Web page edit records:
====
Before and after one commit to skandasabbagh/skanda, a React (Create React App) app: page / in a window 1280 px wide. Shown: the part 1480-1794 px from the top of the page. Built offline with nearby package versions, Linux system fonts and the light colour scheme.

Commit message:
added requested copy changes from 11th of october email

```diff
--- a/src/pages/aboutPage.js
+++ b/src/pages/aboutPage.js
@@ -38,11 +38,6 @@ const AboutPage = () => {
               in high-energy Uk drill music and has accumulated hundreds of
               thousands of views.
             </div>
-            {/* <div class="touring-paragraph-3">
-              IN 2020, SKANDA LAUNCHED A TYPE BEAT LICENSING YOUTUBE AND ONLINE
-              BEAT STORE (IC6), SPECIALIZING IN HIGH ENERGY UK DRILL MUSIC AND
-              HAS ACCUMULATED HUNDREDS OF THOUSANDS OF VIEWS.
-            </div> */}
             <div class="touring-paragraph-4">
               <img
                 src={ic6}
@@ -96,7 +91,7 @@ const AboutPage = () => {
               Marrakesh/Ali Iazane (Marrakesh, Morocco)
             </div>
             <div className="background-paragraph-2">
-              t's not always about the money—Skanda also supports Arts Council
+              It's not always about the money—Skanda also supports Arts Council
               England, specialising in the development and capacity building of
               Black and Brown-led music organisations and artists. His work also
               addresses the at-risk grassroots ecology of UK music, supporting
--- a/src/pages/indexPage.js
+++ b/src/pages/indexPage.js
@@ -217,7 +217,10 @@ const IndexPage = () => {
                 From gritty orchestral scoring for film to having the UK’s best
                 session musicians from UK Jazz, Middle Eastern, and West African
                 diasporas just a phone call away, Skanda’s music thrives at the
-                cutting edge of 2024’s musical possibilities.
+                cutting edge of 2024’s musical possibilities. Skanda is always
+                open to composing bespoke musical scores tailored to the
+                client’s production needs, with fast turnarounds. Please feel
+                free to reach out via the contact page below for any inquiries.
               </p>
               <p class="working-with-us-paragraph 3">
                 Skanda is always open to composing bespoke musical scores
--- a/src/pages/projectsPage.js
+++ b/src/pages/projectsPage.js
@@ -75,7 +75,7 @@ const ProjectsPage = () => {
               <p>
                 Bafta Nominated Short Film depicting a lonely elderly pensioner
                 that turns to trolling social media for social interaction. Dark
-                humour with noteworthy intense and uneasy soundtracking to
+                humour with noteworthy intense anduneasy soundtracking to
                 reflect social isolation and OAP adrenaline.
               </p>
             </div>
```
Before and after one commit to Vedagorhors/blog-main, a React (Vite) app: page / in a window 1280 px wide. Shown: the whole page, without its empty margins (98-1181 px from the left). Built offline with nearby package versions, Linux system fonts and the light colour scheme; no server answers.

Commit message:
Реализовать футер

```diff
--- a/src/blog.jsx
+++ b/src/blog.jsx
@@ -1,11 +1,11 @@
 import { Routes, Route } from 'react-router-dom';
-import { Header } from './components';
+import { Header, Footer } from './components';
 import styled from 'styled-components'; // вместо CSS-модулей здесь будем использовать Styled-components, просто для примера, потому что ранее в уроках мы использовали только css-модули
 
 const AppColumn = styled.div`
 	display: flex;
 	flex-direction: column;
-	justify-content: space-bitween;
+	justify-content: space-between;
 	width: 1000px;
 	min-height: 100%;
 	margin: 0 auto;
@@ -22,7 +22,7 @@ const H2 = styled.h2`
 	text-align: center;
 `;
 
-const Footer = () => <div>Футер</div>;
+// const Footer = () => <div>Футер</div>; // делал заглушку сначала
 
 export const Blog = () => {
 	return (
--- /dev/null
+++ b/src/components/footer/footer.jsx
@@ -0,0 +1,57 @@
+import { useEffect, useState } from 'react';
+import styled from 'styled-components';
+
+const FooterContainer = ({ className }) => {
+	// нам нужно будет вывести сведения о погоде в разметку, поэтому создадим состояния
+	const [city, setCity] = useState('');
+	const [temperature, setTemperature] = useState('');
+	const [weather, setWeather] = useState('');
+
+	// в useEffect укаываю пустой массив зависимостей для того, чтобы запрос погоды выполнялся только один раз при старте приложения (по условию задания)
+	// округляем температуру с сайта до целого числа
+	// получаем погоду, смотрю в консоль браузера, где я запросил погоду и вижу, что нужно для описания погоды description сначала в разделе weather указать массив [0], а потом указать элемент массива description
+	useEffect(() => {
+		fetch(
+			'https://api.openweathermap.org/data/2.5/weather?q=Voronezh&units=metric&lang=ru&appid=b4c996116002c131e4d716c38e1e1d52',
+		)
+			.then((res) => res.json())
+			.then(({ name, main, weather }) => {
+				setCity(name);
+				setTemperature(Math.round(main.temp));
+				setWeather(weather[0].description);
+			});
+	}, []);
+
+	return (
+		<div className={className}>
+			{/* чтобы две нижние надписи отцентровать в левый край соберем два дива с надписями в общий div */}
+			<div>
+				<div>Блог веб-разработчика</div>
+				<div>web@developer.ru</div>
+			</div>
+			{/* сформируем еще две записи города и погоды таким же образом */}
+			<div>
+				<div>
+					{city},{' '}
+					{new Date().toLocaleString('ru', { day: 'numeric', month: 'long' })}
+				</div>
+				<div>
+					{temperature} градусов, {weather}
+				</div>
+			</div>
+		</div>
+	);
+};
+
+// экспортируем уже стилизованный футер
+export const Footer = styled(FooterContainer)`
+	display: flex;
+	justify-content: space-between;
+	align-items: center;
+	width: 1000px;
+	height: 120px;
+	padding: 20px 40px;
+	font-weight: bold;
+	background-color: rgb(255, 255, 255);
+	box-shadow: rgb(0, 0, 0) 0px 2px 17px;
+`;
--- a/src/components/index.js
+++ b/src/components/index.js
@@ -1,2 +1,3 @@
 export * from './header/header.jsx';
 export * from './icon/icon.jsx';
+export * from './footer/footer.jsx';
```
====
Only the number is wanted: how many lines of the data contain the word "components"?

7